A checklist of ‘viva’ issues that always come up.
Image credit: CC0 Public Domain.
When you have finally finished writing a PhD dissertation or thesis, and submitted it to the university for review, you are at the end of a long period of grappling with dozens of tricky and detailed problems and issues. For instance, how to upgrade the dodgy paragraph on page 102; what the sources were for Figure 5.7; or how to best (re-)phrase your hypotheses or expectations so as to fit the research you actually did. Perhaps for some weeks after submission these kinds of concerns will buzz around your head. They may even prompt you to lie awake at night rehearsing answers to the examiners, if they should ask about why you did x at one point, instead of y.
Yet an oral examination of a doctorate (a ‘viva’ in British parlance) is rarely just an exercise in ‘Spot the problem’/ ‘Frame an answer’ mode. Many PhDers are surprised to find themselves immersed in a far more generalist (albeit still highly professional) conversation than they had initially anticipated. To prepare effectively for the big day and avoid being blind-sided you may need to change mindset a lot. The oral exam is a crucial session where you almost always need to reconnect with some fundamental themes and claims in your work. You need to think ahead to the issues that examiners often have when they read unfamiliar work, implemented in a way that is new to them. Their concerns generally revolve around: Is this legitimate innovation and focusing? Or it it instead somewhat weird? PhD examiners are guardians of the professional temple, so these issues weigh a lot with them. (These sit alongside some more prosaic concerns, like checking you really did the work yourself, and that you did all that you say you have). The opportunity to meet you in person is key to assuaging these wider concerns.
Here’s where the Top 10 list of questions below can come in useful, as a frame to encourage you to think wider and more generally about the professional conversation to come.
Value-added and originality
- What are the most original (or value-added) parts of your thesis?
- Which propositions or findings would you say are distinctively your own?
- How do you think your work takes forward or develops the literature in this field?
- What are the ‘bottom line’ conclusions of your research? How innovative or valuable are they? What does your work tell us that we did not know before?
Origins and the scope of the research
- Can you explain how you came to choose this topic for your doctorate What was it that first interested you about it? How did the research focus change over time?
- Why have you defined the final topic in the way you did? What were some of the difficulties you encountered and how did they influence how the topic was framed? What main problems or issues did you have in deciding what was in-scope and out-of-scope?

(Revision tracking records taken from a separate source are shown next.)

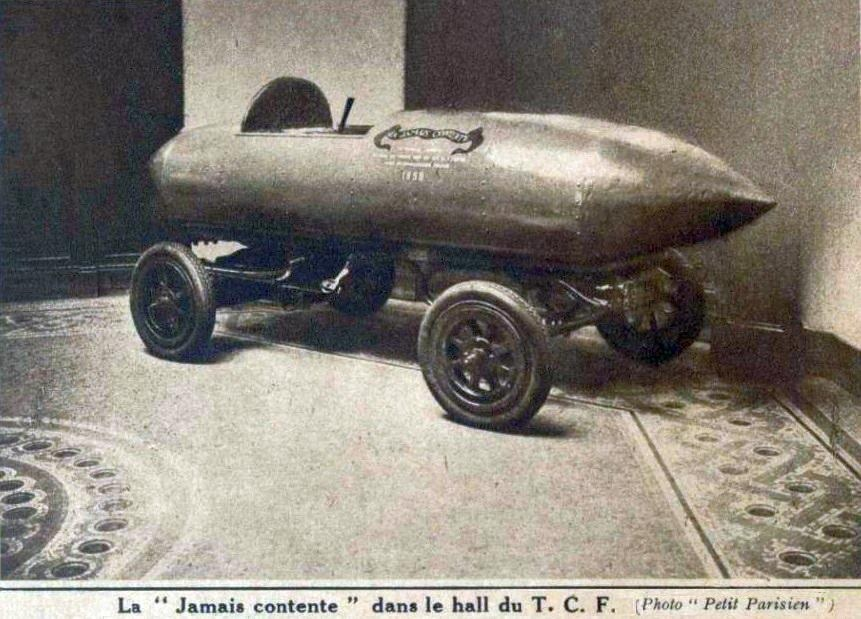
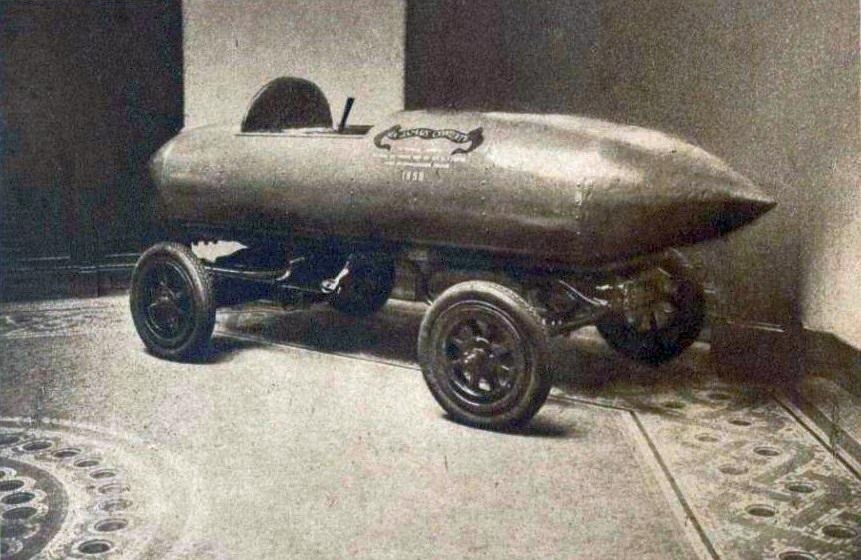
Story photos: the Jenatzy scans cropped to the car (no borders, plate lettering or printed caption); WhoCard's stamp on the card, never over the photo
The p2x round-2 story film: the glass-plate scan showed its film borders and tiny printed caption, and WhoCard's 1899
stamp sat on the other scan's printed caption, cutting its lettering in half. story-ev-is-old-1 and -2 are cropped to
the car (catalogue w/h updated, "cropped" noted); the stamp moves beside the name on the card's clean lower part.

diff --git a/src/scenes/WhoCard.tsx b/src/scenes/WhoCard.tsx
@@ -20,6 +20,8 @@ type P = {
   at?: number;
 };
 
+const STAMP_W = 230;
+
 // WhoCard (phase 2, the story kit): who this person is, as a composed card: the story's own photo in a tall window, the
 // name big, the role under it, a stamp with the year; the photo's credit on the card.
 export const WhoCard: React.FC<{p: P; ctx: SceneCtx}> = ({p, ctx}) => {
@@ -36,10 +38,12 @@ export const WhoCard: React.FC<{p: P; ctx: SceneCtx}> = ({p, ctx}) => {
       <Card x={S.left} y={S.top} w={w} h={ph + 300} r={32} style={{opacity: Math.min(1, s * 1.4), transform: `translateY(${(1 - s) * 50}px)`}}>
         <Img src={photoFile(p.src)} style={{position: 'absolute', left: 24, top: 24, width: w - 48, height: ph, objectFit: 'cover', objectPosition: `${(p.aim?.x ?? 0.5) * 100}% ${(p.aim?.y ?? 0.3) * 100}%`, borderRadius: 14, filter: 'grayscale(1) contrast(1.08)'}} />
       </Card>
-      <FitText text={p.name} x={S.left + 40} y={S.top + ph + 50} w={w - 80} size={88} min={52} maxLines={1} weight={700} at={at} />
+      <FitText text={p.name} x={S.left + 40} y={S.top + ph + 50} w={w - 80 - (p.stamp ? STAMP_W + 30 : 0)} size={88} min={52} maxLines={1} weight={700} at={at} />
       <FitText text={p.role} x={S.left + 40} y={S.top + ph + 160} w={w - 80} size={48} min={34} maxLines={1} weight={600} t="quiet" at={at + 6} />
       {p.stamp ? (
-        <div className="vn-t" style={{position: 'absolute', left: S.right - 250, top: S.top + ph - 80, width: 230, height: 110, border: '6px solid #0B0B0B', borderRadius: 12, background: '#FFFFFF', boxShadow: shadow(0.6), display: 'flex', alignItems: 'center', justifyContent: 'center', fontFamily: 'FiraGO, NotoGeo, sans-serif', fontWeight: 700, fontSize: 64, color: '#0B0B0B', transform: `rotate(-6deg) scale(${(1.3 - 0.3 * Math.min(1, st)).toFixed(3)})`, opacity: Math.min(1, st * 1.4)}}>
+        // on the card's clean lower part, beside the name, never over the photo (the p2x round-2 story film: the stamp sat
+        // on the scan's printed caption and cut its lettering in half)
+        <div className="vn-t" style={{position: 'absolute', left: S.right - 30 - STAMP_W, top: S.top + ph + 44, width: STAMP_W, height: 110, border: '6px solid #0B0B0B', borderRadius: 12, background: '#FFFFFF', boxShadow: shadow(0.6), display: 'flex', alignItems: 'center', justifyContent: 'center', fontFamily: 'FiraGO, NotoGeo, sans-serif', fontWeight: 700, fontSize: 64, color: '#0B0B0B', transform: `rotate(-6deg) scale(${(1.3 - 0.3 * Math.min(1, st)).toFixed(3)})`, opacity: Math.min(1, st * 1.4)}}>
           {p.stamp}
         </div>
       ) : null}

- What are the core methods used in this thesis? Why did you choose this approach? In an ideal world, are there different techniques or other forms of data and evidence that you’d have liked to use?
Data or information
- What are the main sources or kinds of evidence? Are they strong enough in terms of their quantity and quality to sustain the conclusions that you draw? Do the data or information you consider appropriately measure or relate to the theoretical concepts, or underlying social or physical phenomena, that you are interested in?
- How do your findings fit with or contradict the rest of the literature in this field? How do you explain the differences of findings, or estimation, or interpretation between your work and that of other authors?
- What are the main implications or lessons of your research for the future development of work in this specific sub-field? Are there any wider implications for other parts of the discipline? Do you have ‘next step’ or follow-on research projects in mind?
To put these ideas in a wider context, you might also find it helpful to read parts of my book: Patrick Dunleavy, ‘Authoring a PhD’ (Palgrave, 2003), especially the chapter on ‘the endgame’ of finishing a doctorate. On Twitter, see also @Write4Research.